• WORK REQUIRED:
Scan the lines below; pull out those with "label".

Code change snippets
= = =

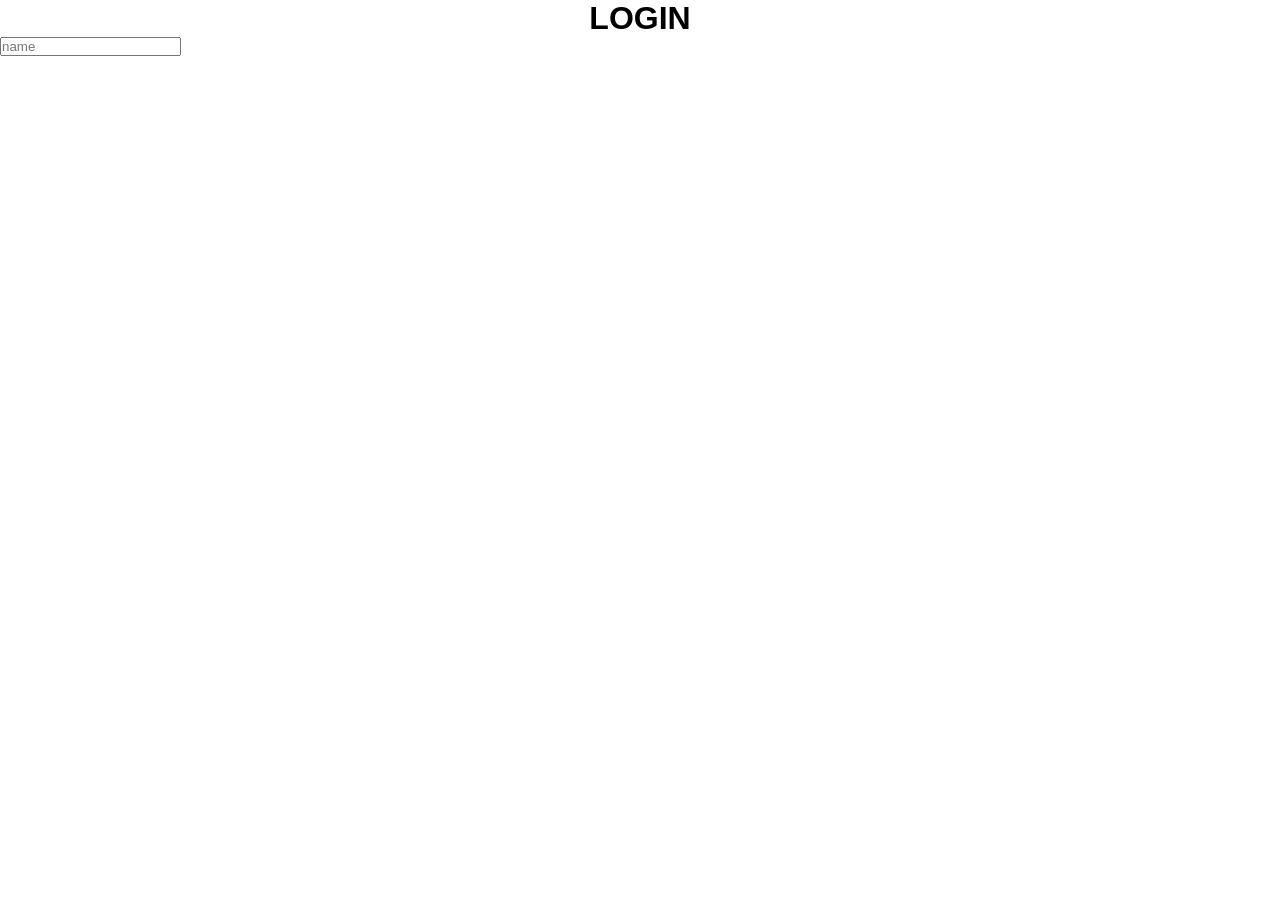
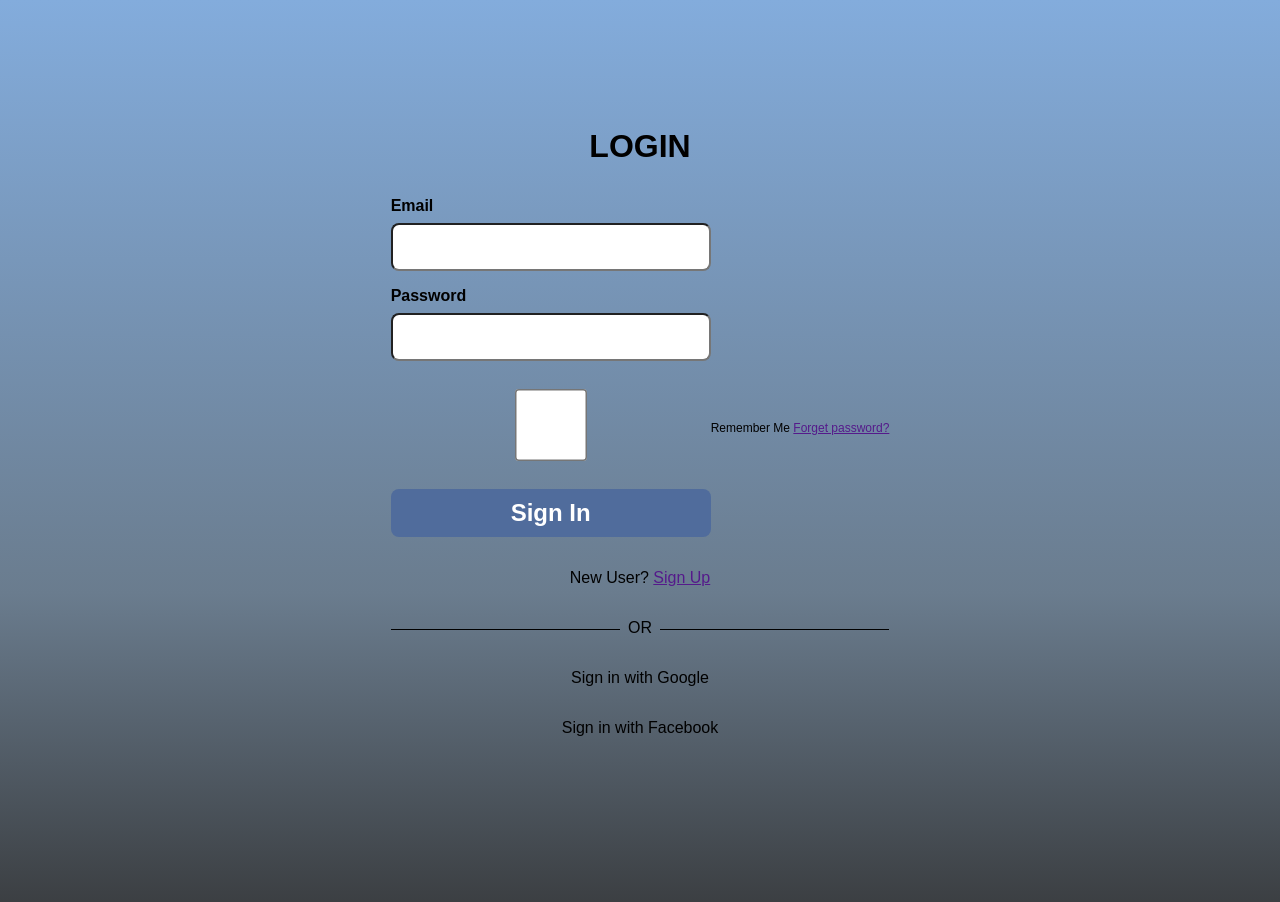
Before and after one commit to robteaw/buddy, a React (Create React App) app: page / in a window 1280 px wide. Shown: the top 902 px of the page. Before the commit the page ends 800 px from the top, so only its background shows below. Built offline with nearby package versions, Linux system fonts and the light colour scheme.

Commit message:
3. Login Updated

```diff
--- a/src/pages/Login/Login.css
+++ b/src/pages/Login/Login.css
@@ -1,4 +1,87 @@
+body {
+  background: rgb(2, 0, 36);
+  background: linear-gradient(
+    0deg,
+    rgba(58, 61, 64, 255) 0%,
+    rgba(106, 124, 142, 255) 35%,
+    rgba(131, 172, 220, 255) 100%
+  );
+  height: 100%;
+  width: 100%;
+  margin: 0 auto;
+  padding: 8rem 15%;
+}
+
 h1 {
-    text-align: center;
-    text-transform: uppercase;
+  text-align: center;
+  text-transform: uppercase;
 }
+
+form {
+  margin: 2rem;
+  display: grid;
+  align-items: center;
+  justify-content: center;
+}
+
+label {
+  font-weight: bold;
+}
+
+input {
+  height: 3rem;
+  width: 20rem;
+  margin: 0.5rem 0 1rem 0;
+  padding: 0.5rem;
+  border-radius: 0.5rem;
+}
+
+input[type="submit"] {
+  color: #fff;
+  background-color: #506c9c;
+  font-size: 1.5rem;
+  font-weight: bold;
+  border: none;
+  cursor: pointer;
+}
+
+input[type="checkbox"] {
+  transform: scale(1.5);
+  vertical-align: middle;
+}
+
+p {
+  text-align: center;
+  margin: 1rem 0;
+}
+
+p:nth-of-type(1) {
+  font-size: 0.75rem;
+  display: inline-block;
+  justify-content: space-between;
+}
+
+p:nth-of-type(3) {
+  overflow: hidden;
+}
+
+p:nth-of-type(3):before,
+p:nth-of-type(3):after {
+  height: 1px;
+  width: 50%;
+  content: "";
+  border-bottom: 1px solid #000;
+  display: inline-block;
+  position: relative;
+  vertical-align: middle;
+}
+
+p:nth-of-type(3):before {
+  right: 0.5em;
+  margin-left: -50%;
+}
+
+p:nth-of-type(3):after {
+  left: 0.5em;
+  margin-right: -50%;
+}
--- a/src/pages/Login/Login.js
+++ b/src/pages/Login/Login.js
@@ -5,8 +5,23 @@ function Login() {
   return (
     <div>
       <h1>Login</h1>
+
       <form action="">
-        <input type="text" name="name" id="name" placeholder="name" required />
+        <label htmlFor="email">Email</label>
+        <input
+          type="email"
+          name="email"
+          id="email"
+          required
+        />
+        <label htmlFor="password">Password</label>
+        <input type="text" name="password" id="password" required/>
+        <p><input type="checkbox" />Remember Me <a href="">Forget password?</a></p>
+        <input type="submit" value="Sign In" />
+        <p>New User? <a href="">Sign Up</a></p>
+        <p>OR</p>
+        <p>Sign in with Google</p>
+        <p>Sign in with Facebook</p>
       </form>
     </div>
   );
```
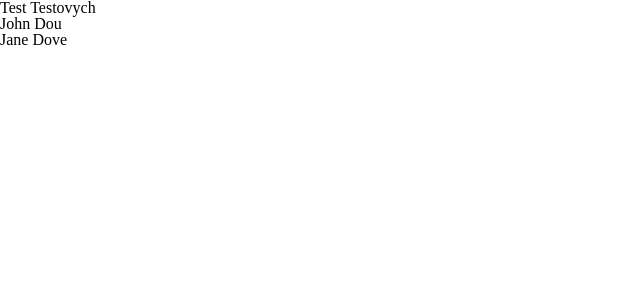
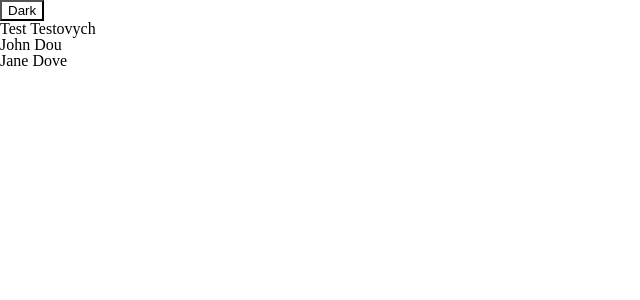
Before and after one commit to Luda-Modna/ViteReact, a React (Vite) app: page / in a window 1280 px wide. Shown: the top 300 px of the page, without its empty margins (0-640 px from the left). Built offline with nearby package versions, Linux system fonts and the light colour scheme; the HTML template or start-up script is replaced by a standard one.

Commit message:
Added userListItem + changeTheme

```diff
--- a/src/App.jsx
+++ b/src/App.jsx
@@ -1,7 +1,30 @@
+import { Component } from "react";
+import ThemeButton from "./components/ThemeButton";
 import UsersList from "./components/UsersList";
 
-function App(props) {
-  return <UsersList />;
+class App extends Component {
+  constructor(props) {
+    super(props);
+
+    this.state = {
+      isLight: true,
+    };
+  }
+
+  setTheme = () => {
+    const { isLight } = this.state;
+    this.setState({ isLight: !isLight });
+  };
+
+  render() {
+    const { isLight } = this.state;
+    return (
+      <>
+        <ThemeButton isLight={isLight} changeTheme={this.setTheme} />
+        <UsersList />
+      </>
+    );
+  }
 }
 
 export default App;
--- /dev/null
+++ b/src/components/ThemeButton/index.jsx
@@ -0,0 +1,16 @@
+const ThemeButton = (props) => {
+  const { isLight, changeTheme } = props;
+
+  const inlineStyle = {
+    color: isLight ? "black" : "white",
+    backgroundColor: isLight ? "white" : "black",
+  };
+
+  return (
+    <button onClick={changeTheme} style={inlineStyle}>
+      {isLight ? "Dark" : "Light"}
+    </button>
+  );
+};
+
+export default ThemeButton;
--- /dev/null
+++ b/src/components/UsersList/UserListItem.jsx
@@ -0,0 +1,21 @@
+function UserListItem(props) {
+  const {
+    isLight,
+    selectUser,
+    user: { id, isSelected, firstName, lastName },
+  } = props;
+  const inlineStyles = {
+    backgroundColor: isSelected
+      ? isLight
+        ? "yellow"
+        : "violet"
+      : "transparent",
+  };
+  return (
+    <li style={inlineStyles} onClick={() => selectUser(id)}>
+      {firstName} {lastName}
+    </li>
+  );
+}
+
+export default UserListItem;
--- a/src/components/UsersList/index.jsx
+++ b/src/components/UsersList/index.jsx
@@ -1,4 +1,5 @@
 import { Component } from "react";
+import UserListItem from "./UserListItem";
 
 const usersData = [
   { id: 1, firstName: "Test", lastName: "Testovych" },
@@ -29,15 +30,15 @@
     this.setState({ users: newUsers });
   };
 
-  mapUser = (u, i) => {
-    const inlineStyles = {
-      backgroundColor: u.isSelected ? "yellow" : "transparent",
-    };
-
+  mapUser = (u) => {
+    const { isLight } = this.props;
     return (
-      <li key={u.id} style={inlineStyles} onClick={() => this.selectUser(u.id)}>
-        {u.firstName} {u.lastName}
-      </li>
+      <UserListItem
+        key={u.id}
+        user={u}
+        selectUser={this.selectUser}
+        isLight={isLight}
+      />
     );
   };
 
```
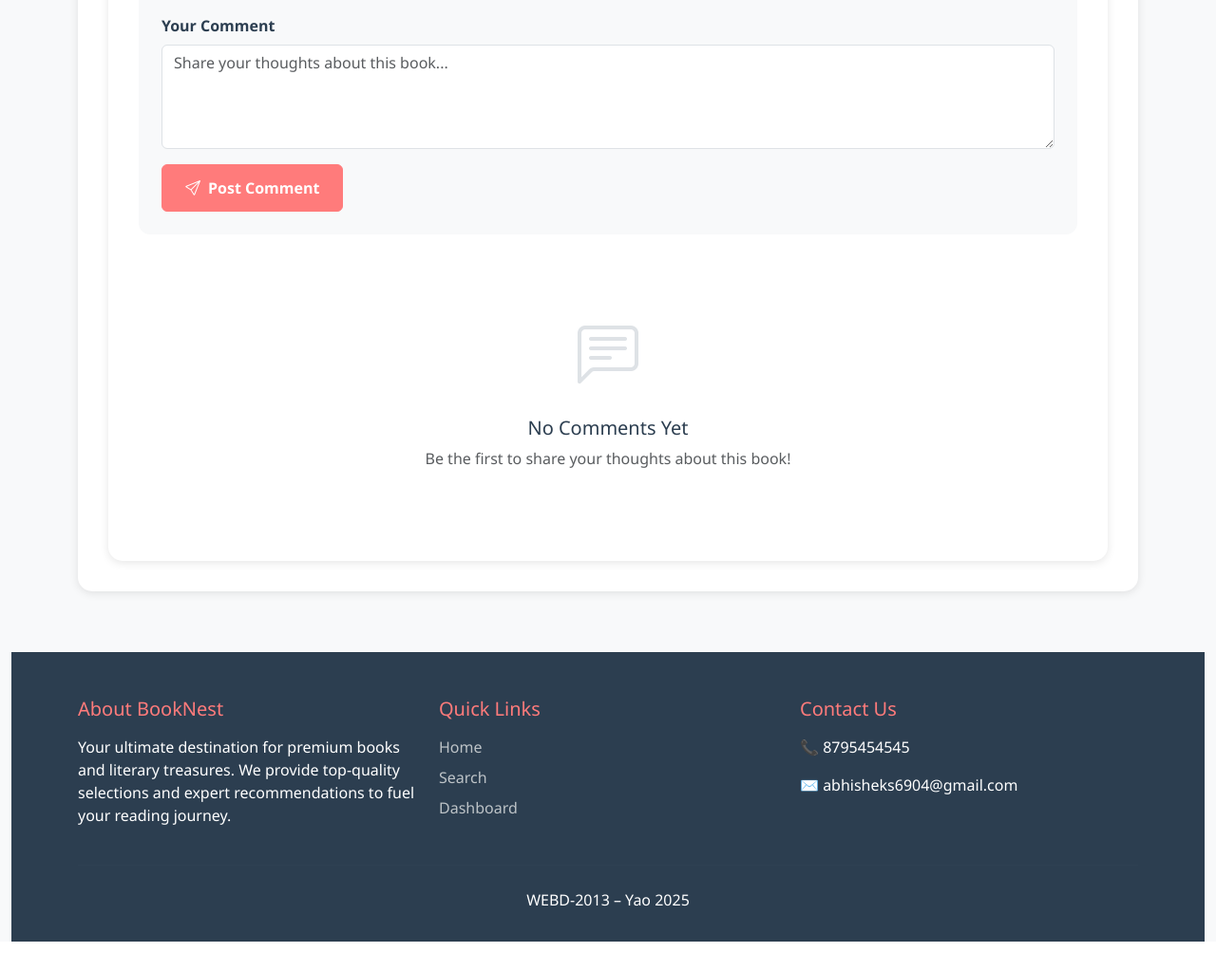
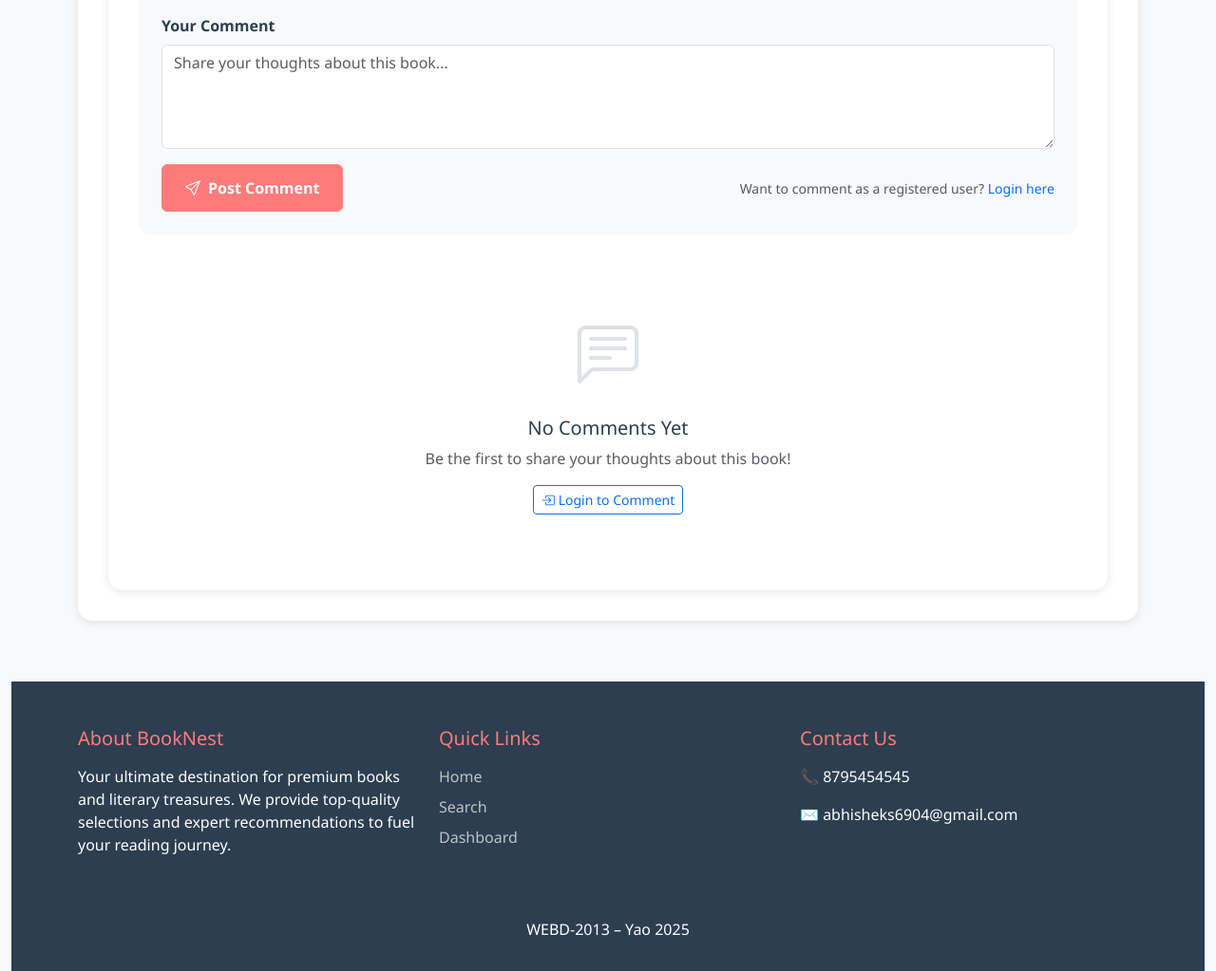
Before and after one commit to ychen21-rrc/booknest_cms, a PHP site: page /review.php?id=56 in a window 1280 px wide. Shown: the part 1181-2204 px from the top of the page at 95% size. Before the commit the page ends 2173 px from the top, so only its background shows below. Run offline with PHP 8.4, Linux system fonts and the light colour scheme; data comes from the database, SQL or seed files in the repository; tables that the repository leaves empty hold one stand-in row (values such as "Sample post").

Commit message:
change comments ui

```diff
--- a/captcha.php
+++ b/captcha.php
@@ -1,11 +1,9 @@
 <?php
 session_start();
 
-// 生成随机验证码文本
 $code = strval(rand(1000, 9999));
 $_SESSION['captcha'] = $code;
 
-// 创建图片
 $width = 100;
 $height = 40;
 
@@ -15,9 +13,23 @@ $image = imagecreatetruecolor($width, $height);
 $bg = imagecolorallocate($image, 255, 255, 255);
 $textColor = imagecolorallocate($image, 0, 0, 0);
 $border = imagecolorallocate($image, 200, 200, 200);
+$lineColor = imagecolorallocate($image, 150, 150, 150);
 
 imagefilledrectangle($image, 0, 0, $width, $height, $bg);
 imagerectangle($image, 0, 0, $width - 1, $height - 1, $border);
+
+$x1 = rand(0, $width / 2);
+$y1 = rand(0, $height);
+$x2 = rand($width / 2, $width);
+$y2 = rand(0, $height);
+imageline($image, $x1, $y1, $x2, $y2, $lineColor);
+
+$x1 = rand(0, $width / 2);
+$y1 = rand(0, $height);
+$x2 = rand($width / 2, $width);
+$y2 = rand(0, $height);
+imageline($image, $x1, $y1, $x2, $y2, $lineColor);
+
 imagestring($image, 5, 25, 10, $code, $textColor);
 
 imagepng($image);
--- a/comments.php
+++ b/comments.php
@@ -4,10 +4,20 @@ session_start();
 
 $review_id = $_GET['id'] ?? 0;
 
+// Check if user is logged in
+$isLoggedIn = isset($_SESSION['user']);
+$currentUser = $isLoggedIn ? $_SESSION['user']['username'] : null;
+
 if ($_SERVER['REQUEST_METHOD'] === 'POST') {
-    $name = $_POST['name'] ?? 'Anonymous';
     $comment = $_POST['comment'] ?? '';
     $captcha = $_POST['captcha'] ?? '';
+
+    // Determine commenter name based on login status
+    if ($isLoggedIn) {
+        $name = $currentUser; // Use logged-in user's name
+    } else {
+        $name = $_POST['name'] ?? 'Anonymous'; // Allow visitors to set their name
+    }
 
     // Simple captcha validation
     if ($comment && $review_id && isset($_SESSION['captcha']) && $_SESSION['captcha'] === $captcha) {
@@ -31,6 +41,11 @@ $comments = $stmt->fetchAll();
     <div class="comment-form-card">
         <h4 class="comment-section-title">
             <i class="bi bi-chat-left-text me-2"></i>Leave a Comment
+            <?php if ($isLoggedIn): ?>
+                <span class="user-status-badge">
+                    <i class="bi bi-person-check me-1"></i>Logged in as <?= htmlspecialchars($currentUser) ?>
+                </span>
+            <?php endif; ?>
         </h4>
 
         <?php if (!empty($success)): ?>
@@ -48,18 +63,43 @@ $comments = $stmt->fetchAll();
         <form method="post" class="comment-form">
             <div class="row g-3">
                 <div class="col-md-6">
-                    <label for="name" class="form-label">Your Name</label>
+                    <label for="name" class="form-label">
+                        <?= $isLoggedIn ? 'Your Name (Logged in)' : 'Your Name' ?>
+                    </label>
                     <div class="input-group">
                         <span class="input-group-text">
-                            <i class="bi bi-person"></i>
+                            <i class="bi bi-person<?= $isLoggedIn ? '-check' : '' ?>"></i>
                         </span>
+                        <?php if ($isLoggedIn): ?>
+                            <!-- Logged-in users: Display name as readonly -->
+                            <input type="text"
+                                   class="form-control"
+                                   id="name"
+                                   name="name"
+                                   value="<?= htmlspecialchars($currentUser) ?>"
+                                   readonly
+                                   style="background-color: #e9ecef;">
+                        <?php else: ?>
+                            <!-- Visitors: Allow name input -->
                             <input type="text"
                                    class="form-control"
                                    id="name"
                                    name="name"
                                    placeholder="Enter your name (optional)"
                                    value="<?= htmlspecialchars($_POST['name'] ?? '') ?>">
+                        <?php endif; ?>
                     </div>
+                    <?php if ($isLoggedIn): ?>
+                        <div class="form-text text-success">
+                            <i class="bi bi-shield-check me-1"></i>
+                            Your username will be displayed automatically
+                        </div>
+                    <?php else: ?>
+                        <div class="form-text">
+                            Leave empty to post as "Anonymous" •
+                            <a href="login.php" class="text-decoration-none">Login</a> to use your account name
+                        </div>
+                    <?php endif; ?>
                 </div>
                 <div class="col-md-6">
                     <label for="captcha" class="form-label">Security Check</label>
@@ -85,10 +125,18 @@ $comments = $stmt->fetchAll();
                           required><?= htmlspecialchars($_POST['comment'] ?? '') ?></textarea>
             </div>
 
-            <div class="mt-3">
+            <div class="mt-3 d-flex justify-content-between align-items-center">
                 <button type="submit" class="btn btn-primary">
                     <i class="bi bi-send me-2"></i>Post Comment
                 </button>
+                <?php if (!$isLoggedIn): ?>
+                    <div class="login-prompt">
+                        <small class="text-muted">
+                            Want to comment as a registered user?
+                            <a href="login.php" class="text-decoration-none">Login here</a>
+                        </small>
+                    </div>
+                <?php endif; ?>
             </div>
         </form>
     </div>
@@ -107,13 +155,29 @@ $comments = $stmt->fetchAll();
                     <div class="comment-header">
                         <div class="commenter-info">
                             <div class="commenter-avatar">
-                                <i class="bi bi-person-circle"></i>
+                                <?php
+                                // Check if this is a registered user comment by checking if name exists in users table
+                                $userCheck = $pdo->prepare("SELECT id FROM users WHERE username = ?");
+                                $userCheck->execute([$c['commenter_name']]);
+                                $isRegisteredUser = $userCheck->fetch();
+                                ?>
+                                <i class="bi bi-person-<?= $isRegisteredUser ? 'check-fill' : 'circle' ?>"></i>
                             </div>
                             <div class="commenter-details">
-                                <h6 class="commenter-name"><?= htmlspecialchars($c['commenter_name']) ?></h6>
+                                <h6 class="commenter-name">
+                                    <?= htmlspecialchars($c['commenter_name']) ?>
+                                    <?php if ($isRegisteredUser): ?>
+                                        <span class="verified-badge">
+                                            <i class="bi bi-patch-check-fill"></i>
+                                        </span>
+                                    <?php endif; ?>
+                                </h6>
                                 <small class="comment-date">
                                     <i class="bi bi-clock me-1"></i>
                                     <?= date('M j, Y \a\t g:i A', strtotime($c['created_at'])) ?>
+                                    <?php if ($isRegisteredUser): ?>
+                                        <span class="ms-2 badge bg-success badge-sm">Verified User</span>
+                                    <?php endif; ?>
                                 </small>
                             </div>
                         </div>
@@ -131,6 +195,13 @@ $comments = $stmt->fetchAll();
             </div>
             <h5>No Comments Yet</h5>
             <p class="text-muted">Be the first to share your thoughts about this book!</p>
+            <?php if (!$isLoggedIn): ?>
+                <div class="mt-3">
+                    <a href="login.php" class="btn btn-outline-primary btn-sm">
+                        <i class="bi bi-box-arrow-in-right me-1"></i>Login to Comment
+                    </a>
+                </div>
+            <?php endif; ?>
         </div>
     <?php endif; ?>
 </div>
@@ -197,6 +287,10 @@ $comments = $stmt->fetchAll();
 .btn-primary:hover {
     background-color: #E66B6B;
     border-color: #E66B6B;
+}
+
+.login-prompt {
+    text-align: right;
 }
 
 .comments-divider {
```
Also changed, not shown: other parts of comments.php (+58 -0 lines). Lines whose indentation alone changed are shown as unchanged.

= = =

• SOLUTION FOR THIS EXERCISE:
+label {
+        <label htmlFor="email">Email</label>
+        <label htmlFor="password">Password</label>
-                    <label for="name" class="form-label">Your Name</label>
+                    <label for="name" class="form-label">
+                    </label>
                     <label for="captcha" class="form-label">Security Check</label>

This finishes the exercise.